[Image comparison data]
##############################
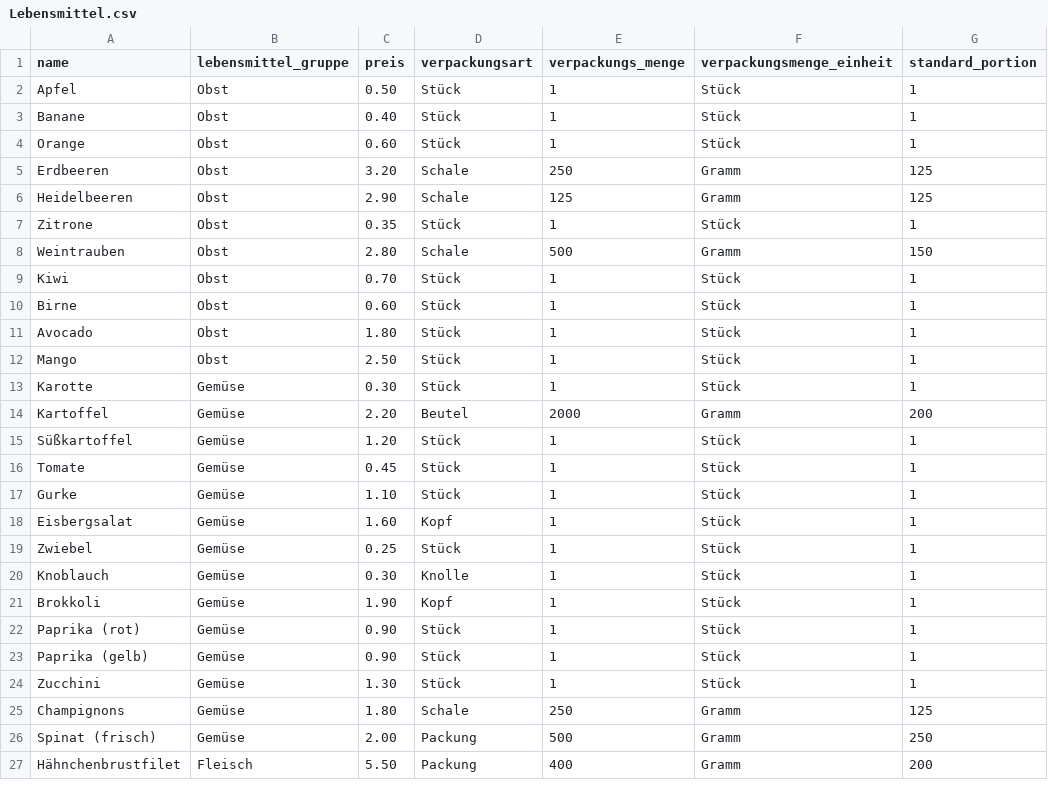
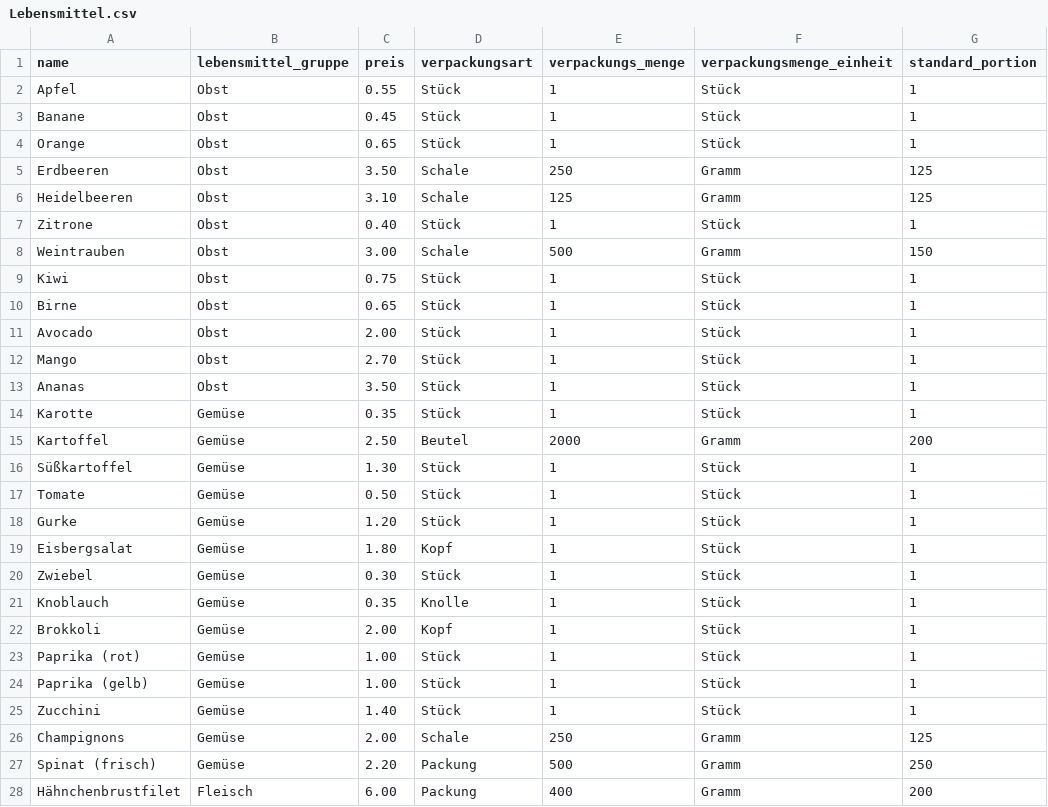
Before and after one commit to GoldenGamerLP/EasyEinkaufsliste, a CSV file: assets/Lebensmittel.csv, drawn as a sheet; only a part is shown; the diff covers the shown part only.

```diff
--- a/assets/Lebensmittel.csv
+++ b/assets/Lebensmittel.csv
@@ -1,27 +1,28 @@
 name,lebensmittel_gruppe,preis,verpackungsart,verpackungs_menge,verpackungsmenge_einheit,standard_portion
-Apfel,Obst,0.50,Stück,1,Stück,1
-Banane,Obst,0.40,Stück,1,Stück,1
-Orange,Obst,0.60,Stück,1,Stück,1
-Erdbeeren,Obst,3.20,Schale,250,Gramm,125
-Heidelbeeren,Obst,2.90,Schale,125,Gramm,125
-Zitrone,Obst,0.35,Stück,1,Stück,1
-Weintrauben,Obst,2.80,Schale,500,Gramm,150
-Kiwi,Obst,0.70,Stück,1,Stück,1
-Birne,Obst,0.60,Stück,1,Stück,1
-Avocado,Obst,1.80,Stück,1,Stück,1
-Mango,Obst,2.50,Stück,1,Stück,1
-Karotte,Gemüse,0.30,Stück,1,Stück,1
-Kartoffel,Gemüse,2.20,Beutel,2000,Gramm,200
-Süßkartoffel,Gemüse,1.20,Stück,1,Stück,1
-Tomate,Gemüse,0.45,Stück,1,Stück,1
-Gurke,Gemüse,1.10,Stück,1,Stück,1
-Eisbergsalat,Gemüse,1.60,Kopf,1,Stück,1
-Zwiebel,Gemüse,0.25,Stück,1,Stück,1
-Knoblauch,Gemüse,0.30,Knolle,1,Stück,1
-Brokkoli,Gemüse,1.90,Kopf,1,Stück,1
-Paprika (rot),Gemüse,0.90,Stück,1,Stück,1
-Paprika (gelb),Gemüse,0.90,Stück,1,Stück,1
-Zucchini,Gemüse,1.30,Stück,1,Stück,1
-Champignons,Gemüse,1.80,Schale,250,Gramm,125
-Spinat (frisch),Gemüse,2.00,Packung,500,Gramm,250
-Hähnchenbrustfilet,Fleisch,5.50,Packung,400,Gramm,200
+Apfel,Obst,0.55,Stück,1,Stück,1
+Banane,Obst,0.45,Stück,1,Stück,1
+Orange,Obst,0.65,Stück,1,Stück,1
+Erdbeeren,Obst,3.50,Schale,250,Gramm,125
+Heidelbeeren,Obst,3.10,Schale,125,Gramm,125
+Zitrone,Obst,0.40,Stück,1,Stück,1
+Weintrauben,Obst,3.00,Schale,500,Gramm,150
+Kiwi,Obst,0.75,Stück,1,Stück,1
+Birne,Obst,0.65,Stück,1,Stück,1
+Avocado,Obst,2.00,Stück,1,Stück,1
+Mango,Obst,2.70,Stück,1,Stück,1
+Ananas,Obst,3.50,Stück,1,Stück,1
+Karotte,Gemüse,0.35,Stück,1,Stück,1
+Kartoffel,Gemüse,2.50,Beutel,2000,Gramm,200
+Süßkartoffel,Gemüse,1.30,Stück,1,Stück,1
+Tomate,Gemüse,0.50,Stück,1,Stück,1
+Gurke,Gemüse,1.20,Stück,1,Stück,1
+Eisbergsalat,Gemüse,1.80,Kopf,1,Stück,1
+Zwiebel,Gemüse,0.30,Stück,1,Stück,1
+Knoblauch,Gemüse,0.35,Knolle,1,Stück,1
+Brokkoli,Gemüse,2.00,Kopf,1,Stück,1
+Paprika (rot),Gemüse,1.00,Stück,1,Stück,1
+Paprika (gelb),Gemüse,1.00,Stück,1,Stück,1
+Zucchini,Gemüse,1.40,Stück,1,Stück,1
+Champignons,Gemüse,2.00,Schale,250,Gramm,125
+Spinat (frisch),Gemüse,2.20,Packung,500,Gramm,250
+Hähnchenbrustfilet,Fleisch,6.00,Packung,400,Gramm,200
```
Also changed, not shown: 57 edited cells elsewhere in this file, 45 other files.
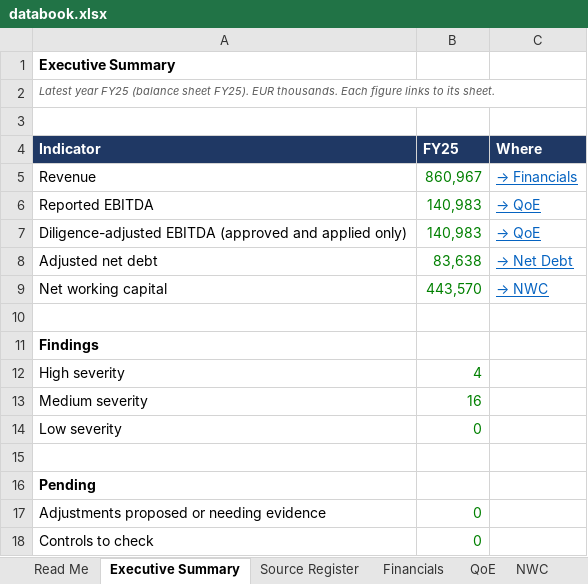
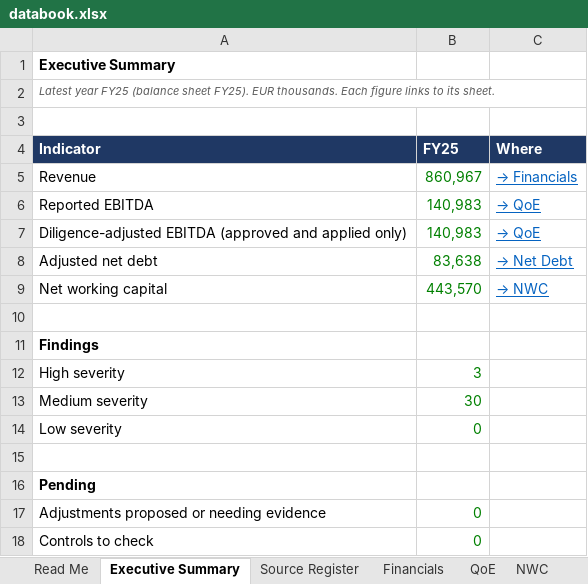
Before and after one commit to MItchell1970/dd-assistant, an Excel workbook: docs/examples/corticeira-amorim/databook.xlsx, sheet Executive Summary, drawn as a sheet; values as stored, in another font and other column widths than the file's, no borders; the diff names each change by its address in the sheet, - before the commit and + after, or states it on an @@ line.

```diff
--- a/docs/examples/corticeira-amorim/databook.xlsx (sheet Executive Summary)
+++ b/docs/examples/corticeira-amorim/databook.xlsx (sheet Executive Summary)
-B12 (FY25): 4
+B12 (FY25): 3
-B13 (FY25): 16
+B13 (FY25): 30
```
Also changed, not shown: sheet Issues & Requests, sheet Read Me, sheet Checks, other sheet tabs, docs/examples/tap/databook.xlsx, docs/examples/toyota-caetano/databook.xlsx, 19 other files.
##############################
— WHAT TO DO —
Filter the entries down to the lines with the word "changed" in them, and copy those lines.

— ANSWER FOR THE TASK —
Also changed, not shown: 57 edited cells elsewhere in this file, 45 other files.
Also changed, not shown: sheet Issues & Requests, sheet Read Me, sheet Checks, other sheet tabs, docs/examples/tap/databook.xlsx, docs/examples/toyota-caetano/databook.xlsx, 19 other files.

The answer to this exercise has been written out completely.